EXERCISE
An exact copy of every entry is needed, without any of the pictures.

══ MATERIAL FOR THIS TASK

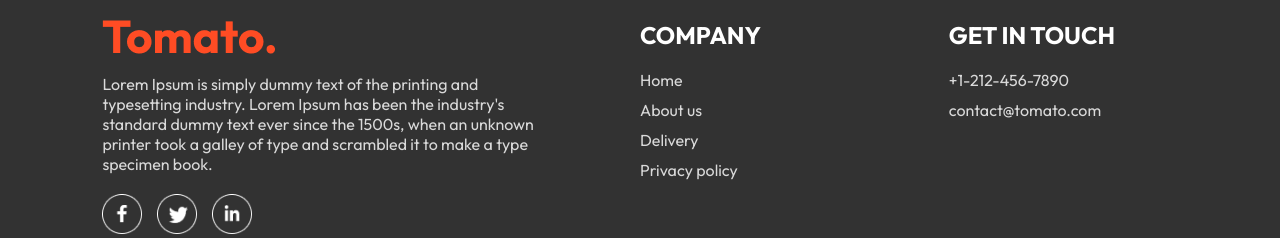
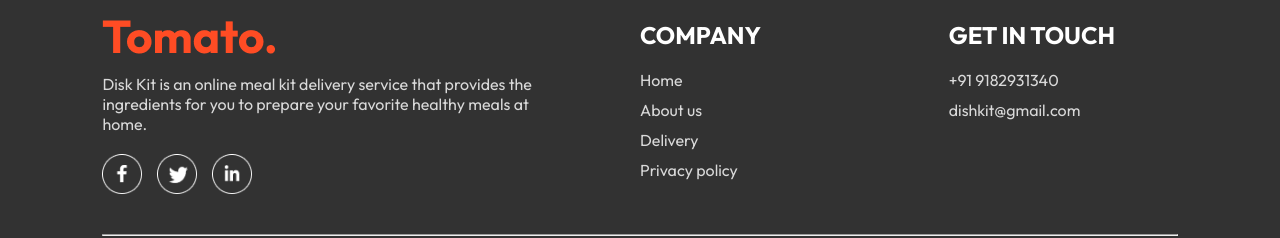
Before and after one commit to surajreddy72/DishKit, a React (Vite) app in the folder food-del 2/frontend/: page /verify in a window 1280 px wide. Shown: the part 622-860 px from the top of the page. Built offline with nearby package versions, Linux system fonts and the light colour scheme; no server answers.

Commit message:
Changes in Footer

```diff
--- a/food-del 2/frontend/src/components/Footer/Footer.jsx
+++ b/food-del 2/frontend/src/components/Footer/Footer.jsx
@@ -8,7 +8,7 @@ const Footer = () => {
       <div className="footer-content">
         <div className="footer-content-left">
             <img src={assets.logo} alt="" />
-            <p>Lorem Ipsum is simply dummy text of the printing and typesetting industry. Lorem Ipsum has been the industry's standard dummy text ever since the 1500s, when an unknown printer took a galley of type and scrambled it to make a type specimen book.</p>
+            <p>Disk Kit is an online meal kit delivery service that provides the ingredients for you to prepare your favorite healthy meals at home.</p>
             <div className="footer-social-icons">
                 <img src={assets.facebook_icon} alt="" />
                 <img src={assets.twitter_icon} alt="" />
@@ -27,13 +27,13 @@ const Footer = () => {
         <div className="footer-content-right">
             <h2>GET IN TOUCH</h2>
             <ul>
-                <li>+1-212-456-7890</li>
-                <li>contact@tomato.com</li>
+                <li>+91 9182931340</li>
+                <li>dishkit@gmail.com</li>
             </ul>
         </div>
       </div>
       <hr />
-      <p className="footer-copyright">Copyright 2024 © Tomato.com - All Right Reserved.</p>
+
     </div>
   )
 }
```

════

WRITTEN SOLUTION
Before and after one commit to surajreddy72/DishKit, a React (Vite) app in the folder food-del 2/frontend/: page /verify in a window 1280 px wide. Shown: the part 622-860 px from the top of the page. Built offline with nearby package versions, Linux system fonts and the light colour scheme; no server answers.

Commit message:
Changes in Footer

```diff
--- a/food-del 2/frontend/src/components/Footer/Footer.jsx
+++ b/food-del 2/frontend/src/components/Footer/Footer.jsx
@@ -8,7 +8,7 @@ const Footer = () => {
       <div className="footer-content">
         <div className="footer-content-left">
             <img src={assets.logo} alt="" />
-            <p>Lorem Ipsum is simply dummy text of the printing and typesetting industry. Lorem Ipsum has been the industry's standard dummy text ever since the 1500s, when an unknown printer took a galley of type and scrambled it to make a type specimen book.</p>
+            <p>Disk Kit is an online meal kit delivery service that provides the ingredients for you to prepare your favorite healthy meals at home.</p>
             <div className="footer-social-icons">
                 <img src={assets.facebook_icon} alt="" />
                 <img src={assets.twitter_icon} alt="" />
@@ -27,13 +27,13 @@ const Footer = () => {
         <div className="footer-content-right">
             <h2>GET IN TOUCH</h2>
             <ul>
-                <li>+1-212-456-7890</li>
-                <li>contact@tomato.com</li>
+                <li>+91 9182931340</li>
+                <li>dishkit@gmail.com</li>
             </ul>
         </div>
       </div>
       <hr />
-      <p className="footer-copyright">Copyright 2024 © Tomato.com - All Right Reserved.</p>
+
     </div>
   )
 }
```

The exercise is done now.